helldragonzer
helldragonzer

@rarson @helldragonzerMS thinks it can do what it did with Windows with the Xbox, the problem is that Windows wasn't a console, it's only an OS, a medium for the delivery of content, as where the Xbox is a console and the very source of the content and as such you need to focus it on one main goal and the take care of the others. But MS decided it could do all at the same time and sadly that just wasn't the case, you either make a game console with features, or an media entertainment center with gaming capacity, but right now it's not easy to have both and expect it to be as successful as your competition that decided to focus on one aspect at a time, which was the very thing the majority wanted.

helldragonzer
helldragonzer

@rarson @helldragonzeryou know you pretty much made 4 paragraphs saying the very thing I said in one, Facebook has money to throw around, the others don't. But sadly that's all Facebook has, gaming wise it wasn't very good, economically it is for the best.

WolfgarTheQuiet
WolfgarTheQuiet

@rarson @RED564  Does not mean he is smart either, he bumped into social market and it worked out. These things are more of who gets the idea first no who is smarter. Selling user info to third party and NWO also does not require much brain, you just take the cash they give you.


Its ok Sony is making proper gaming VR, enjoy you new fb style.


Also no one is mentioning eye sight damage from these devices.

rarson
rarson

@helldragonzer

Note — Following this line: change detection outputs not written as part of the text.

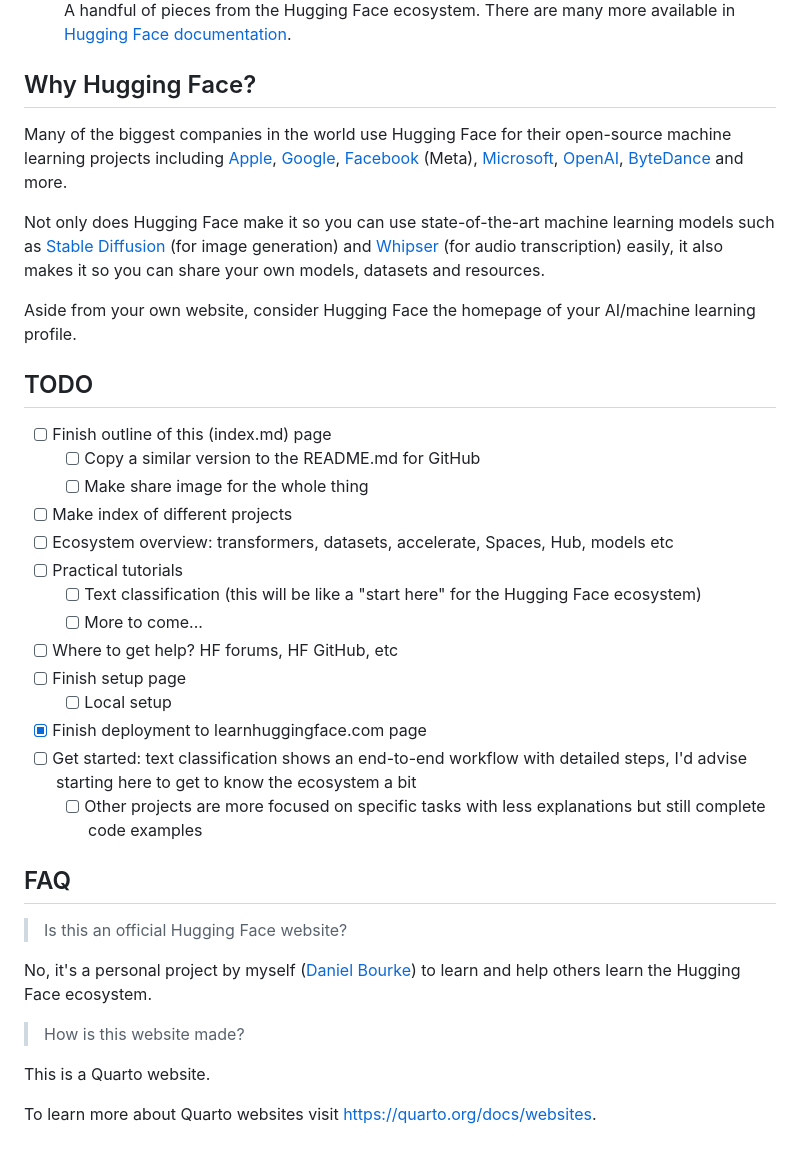
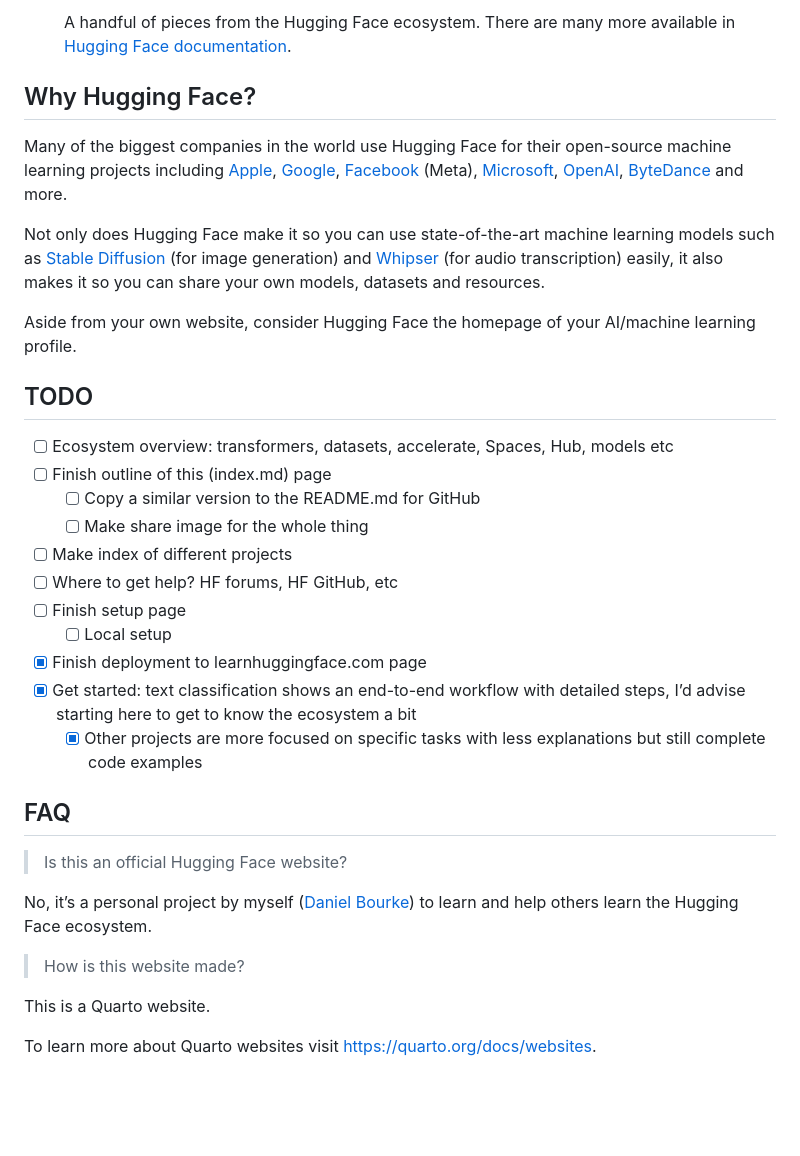
Before and after one commit to LC248902/learn-huggingface, a Markdown page: README.md, the part around one of its changes. GitHub-like rendering; blank space fills up the shorter version.

Commit message:
update readme with auto mode

```diff
--- a/README.md
+++ b/README.md
@@ -88,41 +169,65 @@ If you're getting into the world of AI and machine learning, you're going to com
      alt="'Four browser screenshots displaying different sections of Hugging Face's ecosystem. Top-left: 'Hugging Face Transformers' page explaining access, training, and fine-tuning of state-of-the-art models. Top-right: 'Hugging Face Datasets' page about storing, processing, and accessing datasets. Bottom-left: 'Hugging Face Tokenizers' page on preprocessing and preparing text data for ML models. Bottom-right: 'Hugging Face Hub' page about storing and sharing models, datasets, and demos.'"
      style="width: 100%; max-width: 900px; height: auto;"/>
-     <figcaption style="width: 100%; box-sizing: border-box;">A handful of pieces from the Hugging Face ecosystem. There are many more available in <a href="https://huggingface.co/docs">Hugging Face documentation</a>.</figcaption>
+<figcaption style="width: 100%; box-sizing: border-box;">
+
+A handful of pieces from the Hugging Face ecosystem. There are many more
+available in <a href="https://huggingface.co/docs">Hugging Face
+documentation</a>.
+</figcaption>
+
 </figure>
 
 ## Why Hugging Face?
 
-Many of the biggest companies in the world use Hugging Face for their open-source machine learning projects including [Apple](https://huggingface.co/apple), [Google](https://huggingface.co/google), [Facebook](https://huggingface.co/facebook) (Meta), [Microsoft](https://huggingface.co/microsoft), [OpenAI](https://huggingface.co/openai), [ByteDance](https://huggingface.co/ByteDance) and more.
+Many of the biggest companies in the world use Hugging Face for their
+open-source machine learning projects including
+[Apple](https://huggingface.co/apple),
+[Google](https://huggingface.co/google),
+[Facebook](https://huggingface.co/facebook) (Meta),
+[Microsoft](https://huggingface.co/microsoft),
+[OpenAI](https://huggingface.co/openai),
+[ByteDance](https://huggingface.co/ByteDance) and more.
 
-Not only does Hugging Face make it so you can use state-of-the-art machine learning models such as [Stable Diffusion](https://huggingface.co/stabilityai/stable-diffusion-2-1) (for image generation) and [Whipser](https://huggingface.co/openai/whisper-large-v3) (for audio transcription) easily, it also makes it so you can share your own models, datasets and resources.
+Not only does Hugging Face make it so you can use state-of-the-art
+machine learning models such as [Stable
+Diffusion](https://huggingface.co/stabilityai/stable-diffusion-2-1) (for
+image generation) and
+[Whipser](https://huggingface.co/openai/whisper-large-v3) (for audio
+transcription) easily, it also makes it so you can share your own
+models, datasets and resources.
 
-Aside from your own website, consider Hugging Face the homepage of your AI/machine learning profile.
+Aside from your own website, consider Hugging Face the homepage of your
+AI/machine learning profile.
 
 ## TODO
 
-* [ ] Finish outline of this (index.md) page
-   * [ ] Copy a similar version to the README.md for GitHub
-   * [ ] Make share image for the whole thing
-* [ ] Make index of different projects
-* [ ] Ecosystem overview: transformers, datasets, accelerate, Spaces, Hub, models etc
-* [ ] Practical tutorials
-    * [ ] Text classification (this will be like a "start here" for the Hugging Face ecosystem)
-    * [ ] More to come...
-* [ ] Where to get help? HF forums, HF GitHub, etc
-* [ ] Finish setup page
-   * [ ] Local setup
-* [x] Finish deployment to learnhuggingface.com page
-* [ ] Get started: text classification shows an end-to-end workflow with detailed steps, I'd advise starting here to get to know the ecosystem a bit
-    * [ ] Other projects are more focused on specific tasks with less explanations but still complete code examples
+- [ ] Ecosystem overview: transformers, datasets, accelerate, Spaces,
+  Hub, models etc
+- [ ] Finish outline of this (index.md) page
+  - [ ] Copy a similar version to the README.md for GitHub
+  - [ ] Make share image for the whole thing
+- [ ] Make index of different projects
+- [ ] Where to get help? HF forums, HF GitHub, etc
+- [ ] Finish setup page
+  - [ ] Local setup
+- [x] Finish deployment to learnhuggingface.com page
+- [x] Get started: text classification shows an end-to-end workflow with
+  detailed steps, I’d advise starting here to get to know the ecosystem
+  a bit
+  - [x] Other projects are more focused on specific tasks with less
+    explanations but still complete code examples
 
 ## FAQ
 
 > Is this an official Hugging Face website?
 
-No, it's a personal project by myself ([Daniel Bourke](https://www.mrdbourke.com)) to learn and help others learn the Hugging Face ecosystem.
+No, it’s a personal project by myself ([Daniel
+Bourke](https://www.mrdbourke.com)) to learn and help others learn the
+Hugging Face ecosystem.
 
 > How is this website made?
 
 This is a Quarto website.
 
-To learn more about Quarto websites visit <https://quarto.org/docs/websites>.
+To learn more about Quarto websites visit
+<https://quarto.org/docs/websites>.
```
Also changed, not shown: other parts of README.md (+133 -52 lines).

With a console, you really have to foster the software adoption. With Windows, everyone uses it, so they can simply make their OS and their programs and other developers will fill in the gaps. They can evolve the OS as necessary so that a new programming environment doesn't necessarily mean starting from scratch. With a console, they have to work hard to build development tools that will be used for five or six years and may be scrapped after that.

It just takes a lot more work to get the software support for your console when you're not the only game in town and the software is much more focused. And Microsoft doesn't seem to understand that gaming needs to come first, or gamers won't buy the system.

I think it's pretty funny that Microsoft is scrambling to talk about games now. They must be in more trouble than they're letting on. It seems like some are making it out like the consoles are neck-and-neck but if they were, then Microsoft wouldn't have to do a complete 180 from last year.

rarson
rarson

@helldragonzer

I actually explained some reasons why it made perfect sense. There's more to it than just money. Palmer didn't start Oculus just to make money.

rarson
rarson

@WolfgarTheQuiet

Well, he had to be at least smart enough to create the basic, functioning website, and smart enough to see the potential for it. And also smart enough not to try to cash out when Facebook itself was being offered $2 billion.

If you think that creating an operation the size and scale of Facebook doesn't require massive intelligence, then I can only assume you are a dunce. Regardless of whether you like them or not, Facebook makes tons of money because tons of people use their products. That also takes intelligence: creating things that people want to use.

 I'm guessing that no one is mentioning eyesight damage because there is none, at least not any more than that of staring at a TV screen. Maybe your eyes will get tired from moving around so much. It's probably best to take breaks when using the Rift. But some people act like it's a big deal to be staring at a screen so close to the eyes. It's not. Why would it be?

Mantan911
Mantan911

Creating something barely even needs intelegence. Though im not saying its easy to do